____ INPUT FOR THIS TASK

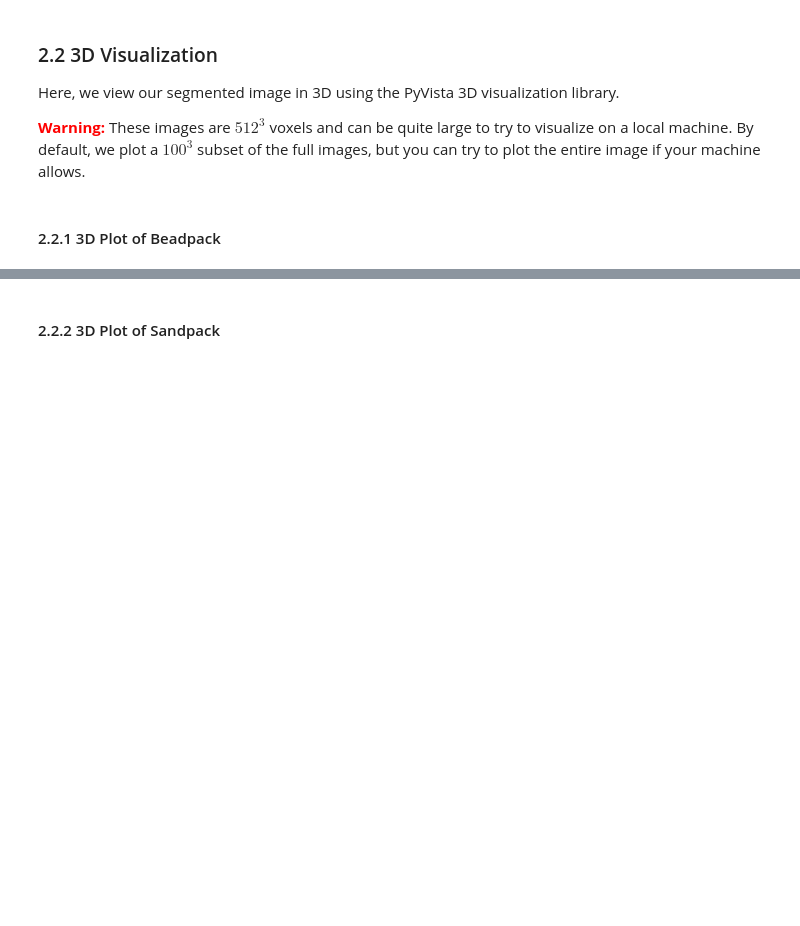
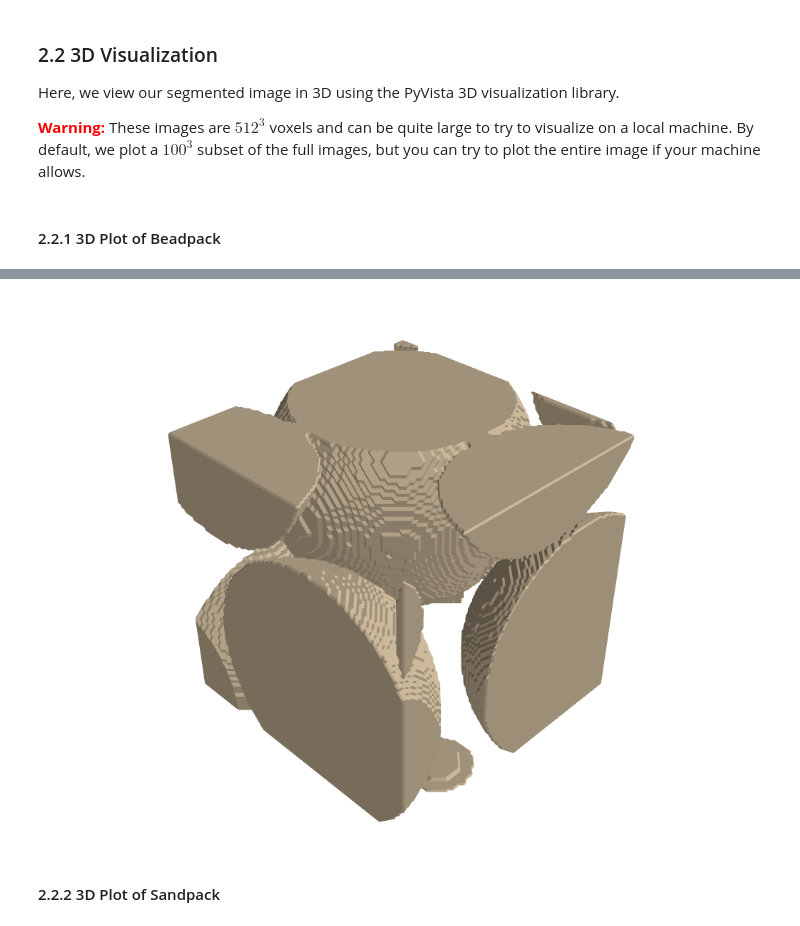
Before and after one commit to digital-porous-media/geometric_characterization, a Jupyter notebook: Notebooks/1A_Minkowski_Bernie.ipynb, the cells around one changed output, grey strips where cells are left out. Saved outputs shown, nothing was run; the diff lists cells and outputs as text; code cells hidden in the pictures; blank space fills up the shorter version.

```diff
--- a/Notebooks/1A_Minkowski_Bernie.ipynb
+++ b/Notebooks/1A_Minkowski_Bernie.ipynb
@@ -75,3 +83,19 @@ for i in range(0,len(file_dirs)):
+# %%
+# Reading Images
+img_list = glob.glob('../Data/*.ubc')
+gambier, castlegate, beadpack, sandpack = [np.fromfile(img,dtype='uint8') for img in img_list]
+
+# Reshaping Images
+gambier = gambier.reshape((512,512,512))
+castlegate = castlegate.reshape((512,512,512))
+beadpack = beadpack.reshape((512,512,512))
+sandpack = sandpack.reshape((512,512,512))
+
+# Iverting the binary arrays (switching void and solid phases)
+gambier = np.invert(gambier==True).astype('uint8')
+castlegate = np.invert(castlegate==True).astype('uint8')
+beadpack = np.invert(beadpack==True).astype('uint8')
+sandpack = np.invert(sandpack==True).astype('uint8')
 # %% [markdown]
 ## 1. Computing the Minkowski Functionals<a class="anchor" id="chapter1"></a>
 
@@ -299,8 +321,6 @@ We load in TIFF images from the data directory. This directory contains segmente
 
 For the purposes of this workshop, we have preprocessed the data to be in TIFF file format with solid and pore labeled as 0 and 1, respectively.
 # %%
-img_list = glob.glob('../data/*.tif')
-gambier, beadpack, sandpack, castlegate = [tifffile.imread(tif_img) for tif_img in img_list]
 
 fig, ax = plt.subplots(nrows=2, ncols=2,figsize=(8,8))
 ax = ax.flatten()
@@ -330,6 +350,7 @@ Here, we view our segmented image in 3D using the PyVista 3D visualization libra
 <font color='red'>**Warning:**</font> These images are $512^3$ voxels and can be quite large to try to visualize on a local machine. By default, we plot a $100^3$ subset of the full images, but you can try to plot the entire image if your machine allows.
 # %%
 def plot_sample(sample, subset=True):
+    pv.set_jupyter_backend('static')
 
     plotter_obj = pv.Plotter(lighting='three lights')
 
@@ -341,7 +362,6 @@ def plot_sample(sample, subset=True):
     pv.global_theme.font.size = 18
     pv.global_theme.font.label_size = 14
 
-    pv.set_jupyter_backend('server')
 
     if subset:
         sample = sample[206:306, 206:306, 206:306]
@@ -353,7 +373,7 @@ def plot_sample(sample, subset=True):
     plotter_obj.add_mesh(contours, opacity=1, color=(200 / 255, 181 / 255, 152 / 255), diffuse=0.75, ambient=0.15)
 
 
-    plotter_obj.show(jupyter_backend='server')
+    plotter_obj.show(jupyter_backend='static')
 # %% [markdown]
 #### 2.2.1 3D Plot of Beadpack
 # %%
@@ -361,5 +381,5 @@ def plot_sample(sample, subset=True):
 # plot_sample(beadpack, subset=True)
 
 # Uncomment for Full 512^3 sample
-plot_sample(beadpack, subset=False)
+plot_sample(beadpack, subset=True)
 # %% [output]
@@ -367,3 +386,4 @@ Widget(value='<iframe src="http://localhost:53527/index.html?ui=P_0x321a88a10_7&
+[figure, added]
 # %% [markdown]
 #### 2.2.2 3D Plot of Sandpack
 # %%
```
Also changed, not shown: parts of 8 cells of this notebook, 2 other files.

________

## [EXERCISE DESCRIPTION]
Set down every record above exactly as it stands, but skip the pictures.

## [TASK RESPONSE]
Before and after one commit to digital-porous-media/geometric_characterization, a Jupyter notebook: Notebooks/1A_Minkowski_Bernie.ipynb, the cells around one changed output, grey strips where cells are left out. Saved outputs shown, nothing was run; the diff lists cells and outputs as text; code cells hidden in the pictures; blank space fills up the shorter version.

```diff
--- a/Notebooks/1A_Minkowski_Bernie.ipynb
+++ b/Notebooks/1A_Minkowski_Bernie.ipynb
@@ -75,3 +83,19 @@ for i in range(0,len(file_dirs)):
+# %%
+# Reading Images
+img_list = glob.glob('../Data/*.ubc')
+gambier, castlegate, beadpack, sandpack = [np.fromfile(img,dtype='uint8') for img in img_list]
+
+# Reshaping Images
+gambier = gambier.reshape((512,512,512))
+castlegate = castlegate.reshape((512,512,512))
+beadpack = beadpack.reshape((512,512,512))
+sandpack = sandpack.reshape((512,512,512))
+
+# Iverting the binary arrays (switching void and solid phases)
+gambier = np.invert(gambier==True).astype('uint8')
+castlegate = np.invert(castlegate==True).astype('uint8')
+beadpack = np.invert(beadpack==True).astype('uint8')
+sandpack = np.invert(sandpack==True).astype('uint8')
 # %% [markdown]
 ## 1. Computing the Minkowski Functionals<a class="anchor" id="chapter1"></a>
 
@@ -299,8 +321,6 @@ We load in TIFF images from the data directory. This directory contains segmente
 
 For the purposes of this workshop, we have preprocessed the data to be in TIFF file format with solid and pore labeled as 0 and 1, respectively.
 # %%
-img_list = glob.glob('../data/*.tif')
-gambier, beadpack, sandpack, castlegate = [tifffile.imread(tif_img) for tif_img in img_list]
 
 fig, ax = plt.subplots(nrows=2, ncols=2,figsize=(8,8))
 ax = ax.flatten()
@@ -330,6 +350,7 @@ Here, we view our segmented image in 3D using the PyVista 3D visualization libra
 <font color='red'>**Warning:**</font> These images are $512^3$ voxels and can be quite large to try to visualize on a local machine. By default, we plot a $100^3$ subset of the full images, but you can try to plot the entire image if your machine allows.
 # %%
 def plot_sample(sample, subset=True):
+    pv.set_jupyter_backend('static')
 
     plotter_obj = pv.Plotter(lighting='three lights')
 
@@ -341,7 +362,6 @@ def plot_sample(sample, subset=True):
     pv.global_theme.font.size = 18
     pv.global_theme.font.label_size = 14
 
-    pv.set_jupyter_backend('server')
 
     if subset:
         sample = sample[206:306, 206:306, 206:306]
@@ -353,7 +373,7 @@ def plot_sample(sample, subset=True):
     plotter_obj.add_mesh(contours, opacity=1, color=(200 / 255, 181 / 255, 152 / 255), diffuse=0.75, ambient=0.15)
 
 
-    plotter_obj.show(jupyter_backend='server')
+    plotter_obj.show(jupyter_backend='static')
 # %% [markdown]
 #### 2.2.1 3D Plot of Beadpack
 # %%
@@ -361,5 +381,5 @@ def plot_sample(sample, subset=True):
 # plot_sample(beadpack, subset=True)
 
 # Uncomment for Full 512^3 sample
-plot_sample(beadpack, subset=False)
+plot_sample(beadpack, subset=True)
 # %% [output]
@@ -367,3 +386,4 @@ Widget(value='<iframe src="http://localhost:53527/index.html?ui=P_0x321a88a10_7&
+[figure, added]
 # %% [markdown]
 #### 2.2.2 3D Plot of Sandpack
 # %%
```
Also changed, not shown: parts of 8 cells of this notebook, 2 other files.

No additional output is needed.